I want to take a minute to look at Peter’s reaction here, and extend him a word of compassion. Jesus is saying that, for his ministry to succeed, he will end up being killed. This is right after Peter tells Jesus that he believes that he is the anointed one, the one to usher in the new kingdom. On one hand, common sense tells us that you don’t usher in a kingdom by being killed. On the other, Jesus is very concretely telling his friends that, if things continue on their courses, he will die. The death of one’s rabbi is not news to be taken lightly. In offering correction to Jesus, I can almost hear Abraham’s century old laughter in the background. While Jesus has harsh words for Peter, it sounds like Peter’s words for Jesus were also harsh, Peter ends up becoming another sort of father, as the rock on which Christ builds his church.
All that to say is that it’s okay to tell God what you’re feeling.
Back to the regularly scheduled sermon.
Jesus tells the disciples that his ministry, his mission, is not going to be well received. That it will be looked at with derision from the establishment of the day. It will be driven to the edges. The inauguration of the Kingdom of God is going to be in opposition to powers of the day: political, religious, and civic. The only way that the Kingdom of God will gain a foothold in this world is if the world rejects it completely, resulting in its leader’s death. And Jesus does not seem interested in joining forces with anyone who will lessen the chances of this happening, as to join with others would be a concession to the powers of the world. Jesus’ mission is not to come and die; but it will result in him being killed.
Jesus then expands the mission, he is not leading a Kingdom of twelve, or of seventy, or whoever happens to know or be related to the right people. This is a kingdom open to anyone interested in taking part in the work of reconciling the world to God. Anyone willing to meet the challenges and sacrifices is free to come along.

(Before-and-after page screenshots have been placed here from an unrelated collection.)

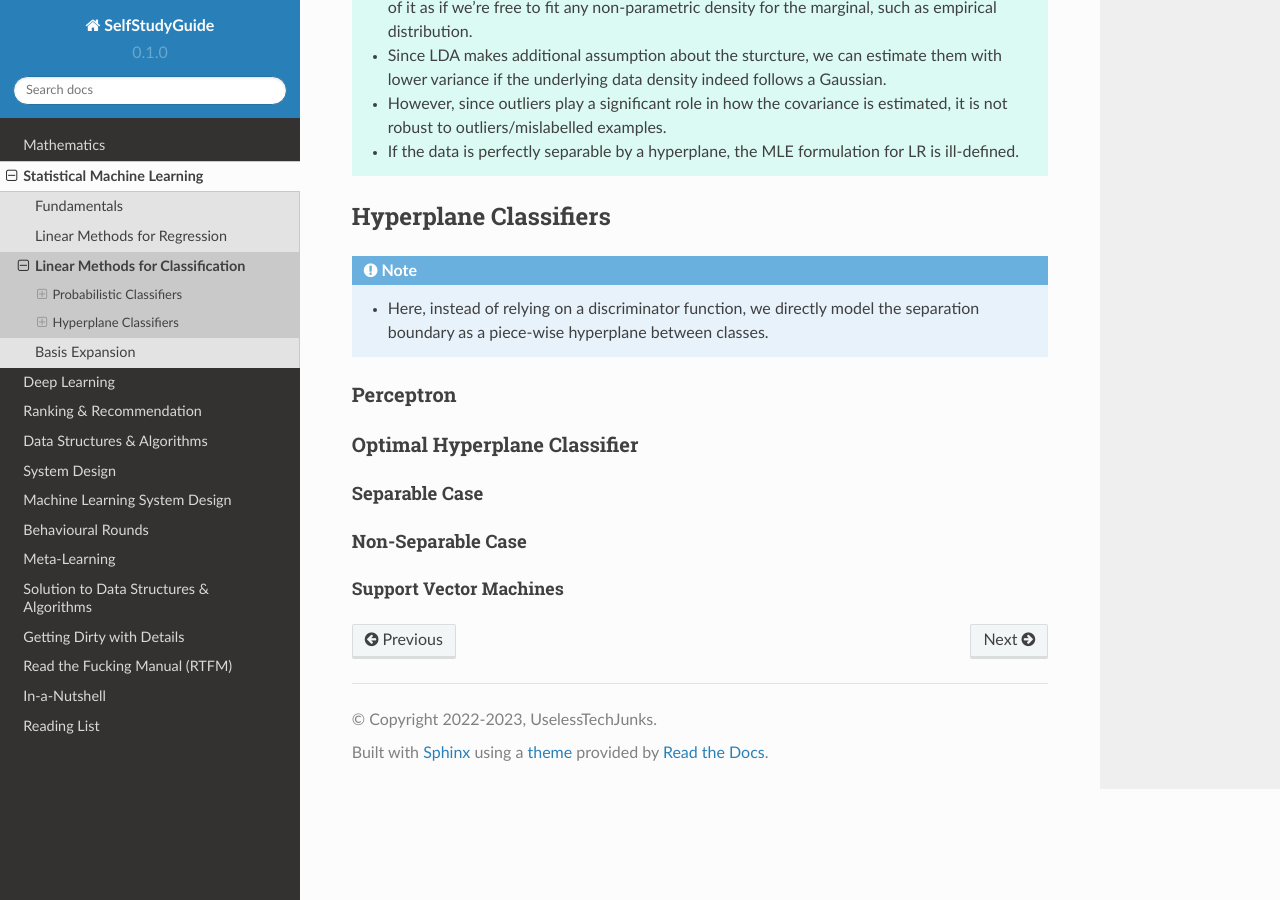
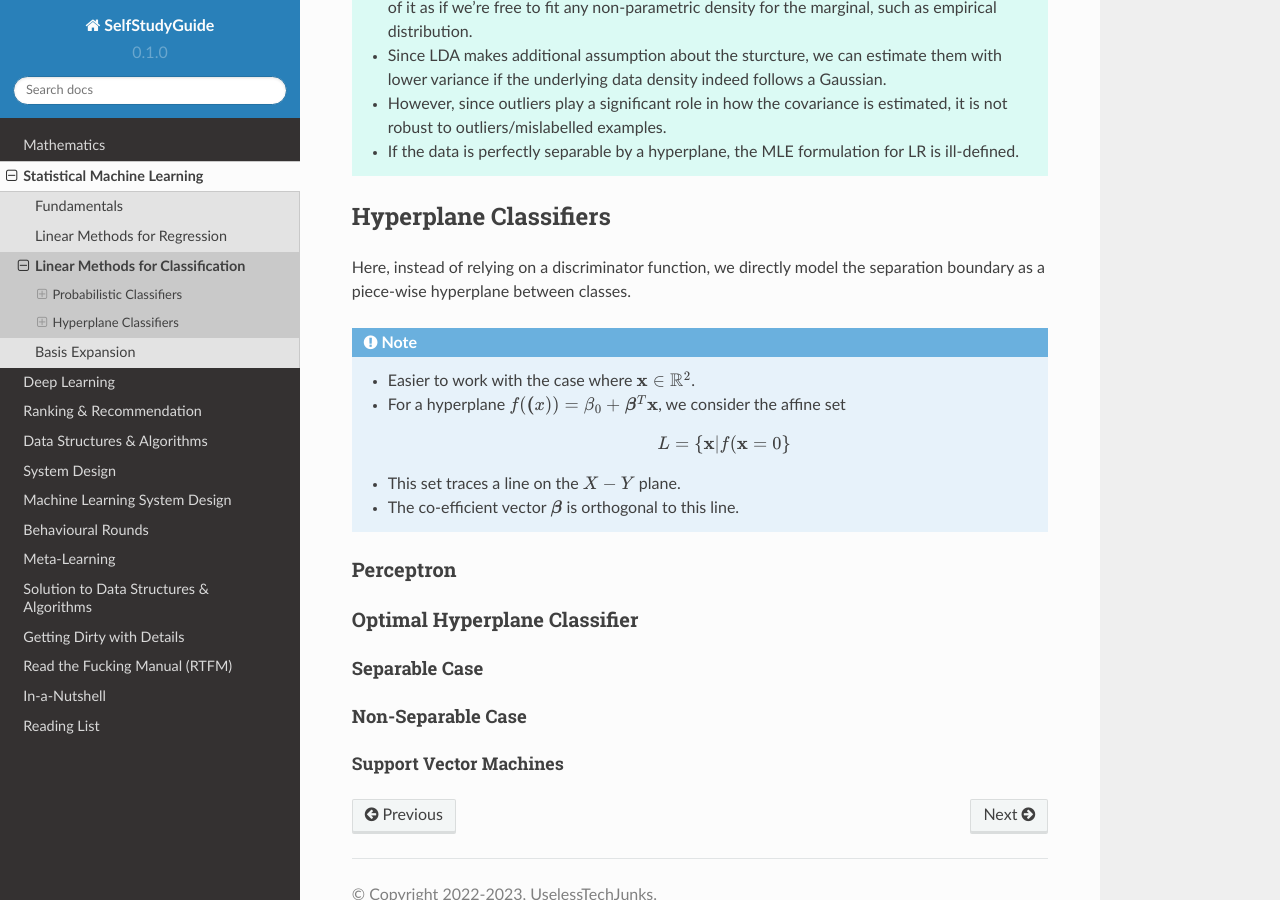
Before and after one commit to uselesstechjunks/leetcode, a Sphinx documentation site: the page built from docs/source/ml/linearcls.rst, in a window 1280 px wide and 900 px high, scrolled down 6272 px. Built offline with Sphinx 7.4.7 and the Read the Docs theme 2.0.0, drawn with Linux system fonts in a browser that asks for light colours.

Commit message:
Update linearcls.rst

```diff
--- a/docs/source/ml/linearcls.rst
+++ b/docs/source/ml/linearcls.rst
@@ -194,8 +194,15 @@ Comparison Between LDA and Logistic Regression
 **************************************************************************************
 Hyperplane Classifiers
 **************************************************************************************
+Here, instead of relying on a discriminator function, we directly model the separation boundary as a piece-wise hyperplane between classes.
+
 .. note::
-	* Here, instead of relying on a discriminator function, we directly model the separation boundary as a piece-wise hyperplane between classes.
+	* Easier to work with the case where :math:`\mathbf{x}\in\mathbb{R}^2`.
+	* For a hyperplane :math:`f(\mathbf(x))=\beta_0+\boldsymbol{\beta}^T\mathbf{x}`, we consider the affine set
+
+		.. math:: L=\{\mathbf{x} | f(\mathbf{x}=0\}
+	* This set traces a line on the :math:`X-Y` plane.
+	* The co-efficient vector :math:`\boldsymbol{\beta}` is orthogonal to this line.
 
 Perceptron
 ======================================================================================
```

Christ, today, offers us an invitation to co-agitators in the cause, and to take part in building the Kingdom of God here. Today’s readings give us a small idea of what the Kingdom is about. We serve a God who does not overlook the forgotten, the small, or the weak; we serve a God who does not rule by dictate, but invites us to come alongside and build together. As we journey through lent, may our eyes and our hearts be attentive to the opportunities to join Christ in this life and world saving work. Amen.